* Task requirements:
Wherever a line of the records contains "return", copy that line.

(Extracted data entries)
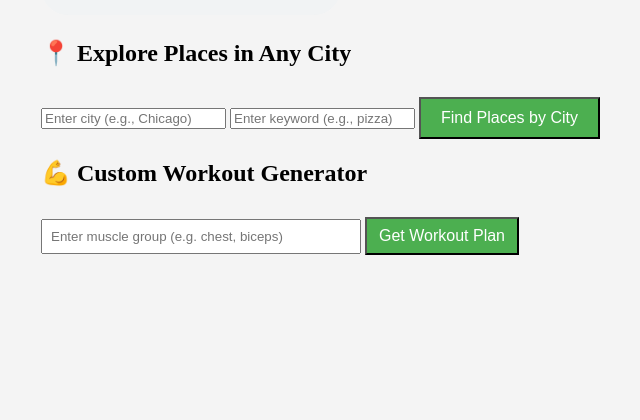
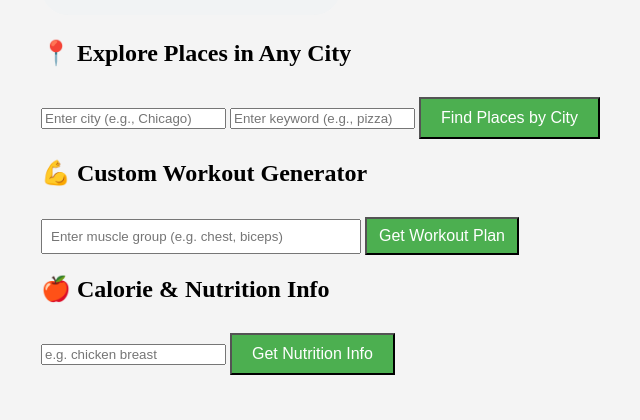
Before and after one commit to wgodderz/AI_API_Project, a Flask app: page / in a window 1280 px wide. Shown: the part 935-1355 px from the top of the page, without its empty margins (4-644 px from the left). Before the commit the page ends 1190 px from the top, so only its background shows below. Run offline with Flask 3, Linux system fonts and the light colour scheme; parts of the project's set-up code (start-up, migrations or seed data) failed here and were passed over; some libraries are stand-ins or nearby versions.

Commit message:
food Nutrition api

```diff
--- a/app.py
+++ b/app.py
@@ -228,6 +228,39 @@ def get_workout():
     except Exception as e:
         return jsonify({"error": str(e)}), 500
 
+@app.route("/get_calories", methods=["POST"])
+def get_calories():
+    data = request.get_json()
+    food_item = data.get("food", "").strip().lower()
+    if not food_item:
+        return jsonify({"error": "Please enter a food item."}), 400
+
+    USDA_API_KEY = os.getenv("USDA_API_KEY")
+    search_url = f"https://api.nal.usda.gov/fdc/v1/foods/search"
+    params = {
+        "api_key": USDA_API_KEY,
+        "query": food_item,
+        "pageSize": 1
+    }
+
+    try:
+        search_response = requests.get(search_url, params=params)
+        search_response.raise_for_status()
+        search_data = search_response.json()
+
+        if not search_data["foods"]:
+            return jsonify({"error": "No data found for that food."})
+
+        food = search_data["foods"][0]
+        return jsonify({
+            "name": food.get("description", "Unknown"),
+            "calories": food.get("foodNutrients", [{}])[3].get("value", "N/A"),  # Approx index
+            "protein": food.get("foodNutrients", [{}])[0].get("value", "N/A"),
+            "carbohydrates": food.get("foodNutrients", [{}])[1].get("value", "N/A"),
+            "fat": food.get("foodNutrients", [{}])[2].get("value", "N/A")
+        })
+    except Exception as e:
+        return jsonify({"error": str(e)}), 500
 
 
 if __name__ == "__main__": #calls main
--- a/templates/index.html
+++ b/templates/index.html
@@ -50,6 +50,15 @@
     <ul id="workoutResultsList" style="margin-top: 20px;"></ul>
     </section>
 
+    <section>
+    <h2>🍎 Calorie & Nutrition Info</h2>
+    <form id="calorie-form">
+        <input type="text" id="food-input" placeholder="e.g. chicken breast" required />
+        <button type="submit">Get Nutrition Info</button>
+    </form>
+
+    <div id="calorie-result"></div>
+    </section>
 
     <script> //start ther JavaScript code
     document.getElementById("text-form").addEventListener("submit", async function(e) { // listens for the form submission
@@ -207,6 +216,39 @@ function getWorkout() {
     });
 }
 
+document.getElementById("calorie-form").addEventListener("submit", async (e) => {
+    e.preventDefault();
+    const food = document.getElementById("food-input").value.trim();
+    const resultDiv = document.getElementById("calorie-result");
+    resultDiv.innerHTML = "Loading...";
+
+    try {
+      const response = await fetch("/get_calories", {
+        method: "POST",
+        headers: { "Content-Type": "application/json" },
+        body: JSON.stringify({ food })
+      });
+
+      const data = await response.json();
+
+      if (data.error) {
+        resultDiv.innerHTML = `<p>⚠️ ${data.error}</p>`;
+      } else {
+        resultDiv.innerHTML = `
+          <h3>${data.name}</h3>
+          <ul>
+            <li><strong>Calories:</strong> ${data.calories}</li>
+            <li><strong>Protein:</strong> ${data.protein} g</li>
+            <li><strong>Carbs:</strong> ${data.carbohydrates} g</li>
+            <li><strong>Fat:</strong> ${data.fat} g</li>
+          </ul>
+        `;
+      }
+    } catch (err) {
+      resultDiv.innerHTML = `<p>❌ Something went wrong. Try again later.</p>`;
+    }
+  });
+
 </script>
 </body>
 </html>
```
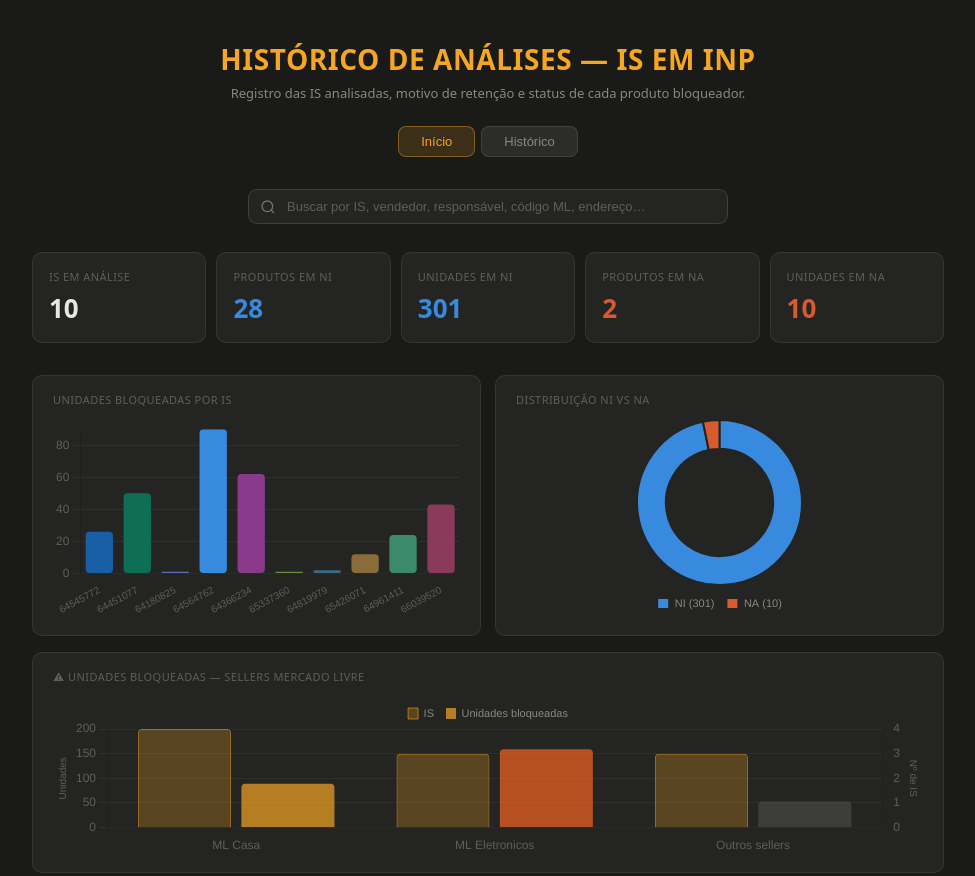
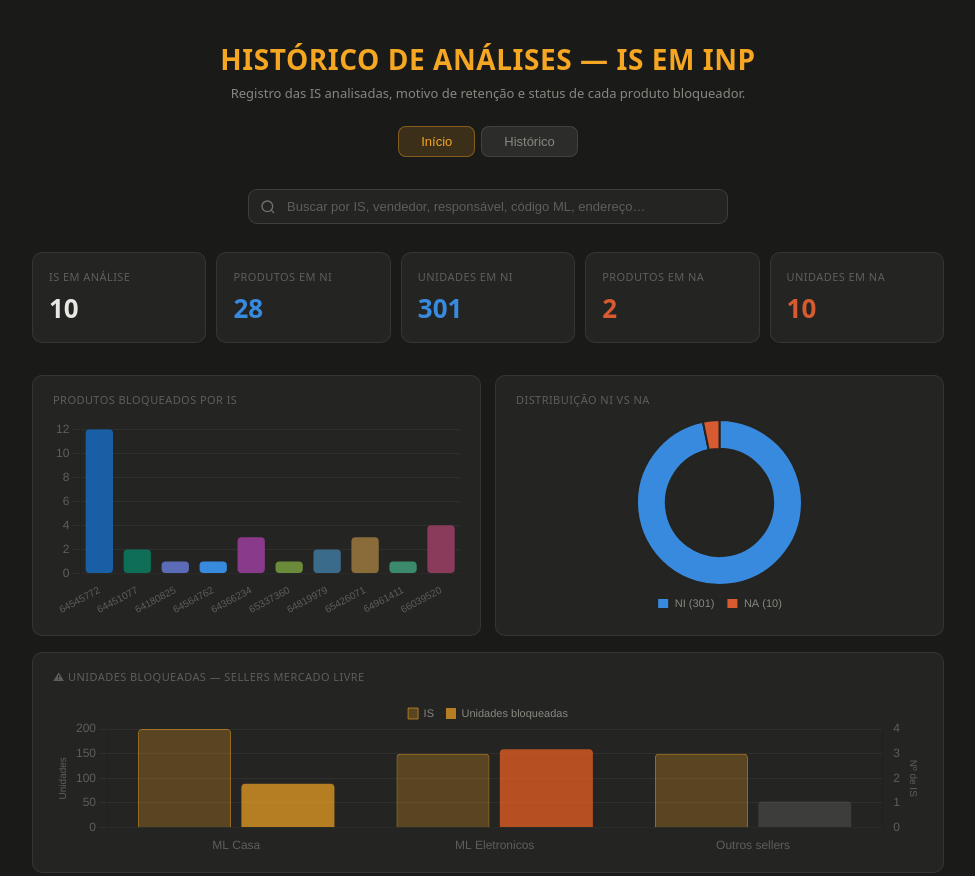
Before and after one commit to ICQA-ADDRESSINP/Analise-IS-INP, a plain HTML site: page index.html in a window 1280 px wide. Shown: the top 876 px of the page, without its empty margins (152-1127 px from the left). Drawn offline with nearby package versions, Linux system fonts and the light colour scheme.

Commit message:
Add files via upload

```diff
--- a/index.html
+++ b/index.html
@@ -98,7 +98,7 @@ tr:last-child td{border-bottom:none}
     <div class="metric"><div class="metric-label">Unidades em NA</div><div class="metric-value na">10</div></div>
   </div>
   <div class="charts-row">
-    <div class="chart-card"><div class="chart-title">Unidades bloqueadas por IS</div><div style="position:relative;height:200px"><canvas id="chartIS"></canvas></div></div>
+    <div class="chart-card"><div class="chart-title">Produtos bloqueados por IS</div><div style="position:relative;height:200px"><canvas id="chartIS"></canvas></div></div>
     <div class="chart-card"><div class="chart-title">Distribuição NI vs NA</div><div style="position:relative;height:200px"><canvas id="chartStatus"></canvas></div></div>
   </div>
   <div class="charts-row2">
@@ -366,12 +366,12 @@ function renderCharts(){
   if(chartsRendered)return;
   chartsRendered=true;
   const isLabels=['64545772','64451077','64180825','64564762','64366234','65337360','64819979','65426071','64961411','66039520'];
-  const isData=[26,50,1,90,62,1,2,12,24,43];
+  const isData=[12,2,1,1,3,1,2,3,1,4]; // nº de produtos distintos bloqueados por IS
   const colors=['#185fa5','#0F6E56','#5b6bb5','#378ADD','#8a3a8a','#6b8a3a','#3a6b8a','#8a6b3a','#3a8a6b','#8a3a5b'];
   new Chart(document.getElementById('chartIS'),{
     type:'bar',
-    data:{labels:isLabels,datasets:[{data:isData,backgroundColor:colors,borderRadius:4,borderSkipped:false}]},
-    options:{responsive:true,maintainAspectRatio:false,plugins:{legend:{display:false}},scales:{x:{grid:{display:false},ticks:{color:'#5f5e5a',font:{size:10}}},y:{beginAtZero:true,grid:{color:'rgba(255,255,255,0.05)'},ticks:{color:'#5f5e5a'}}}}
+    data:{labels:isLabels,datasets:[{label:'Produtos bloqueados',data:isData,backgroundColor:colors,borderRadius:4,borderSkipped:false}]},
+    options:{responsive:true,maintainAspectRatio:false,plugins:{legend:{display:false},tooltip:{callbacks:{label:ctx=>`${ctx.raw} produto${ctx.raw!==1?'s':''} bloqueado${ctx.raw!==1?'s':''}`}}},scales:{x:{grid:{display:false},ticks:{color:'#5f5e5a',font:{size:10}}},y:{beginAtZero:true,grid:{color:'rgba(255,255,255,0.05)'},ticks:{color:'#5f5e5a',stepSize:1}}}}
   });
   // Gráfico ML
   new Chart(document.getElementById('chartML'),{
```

* Task answer:
         return jsonify({"error": str(e)}), 500
+        return jsonify({"error": "Please enter a food item."}), 400
+            return jsonify({"error": "No data found for that food."})
+        return jsonify({
+        return jsonify({"error": str(e)}), 500
   if(chartsRendered)return;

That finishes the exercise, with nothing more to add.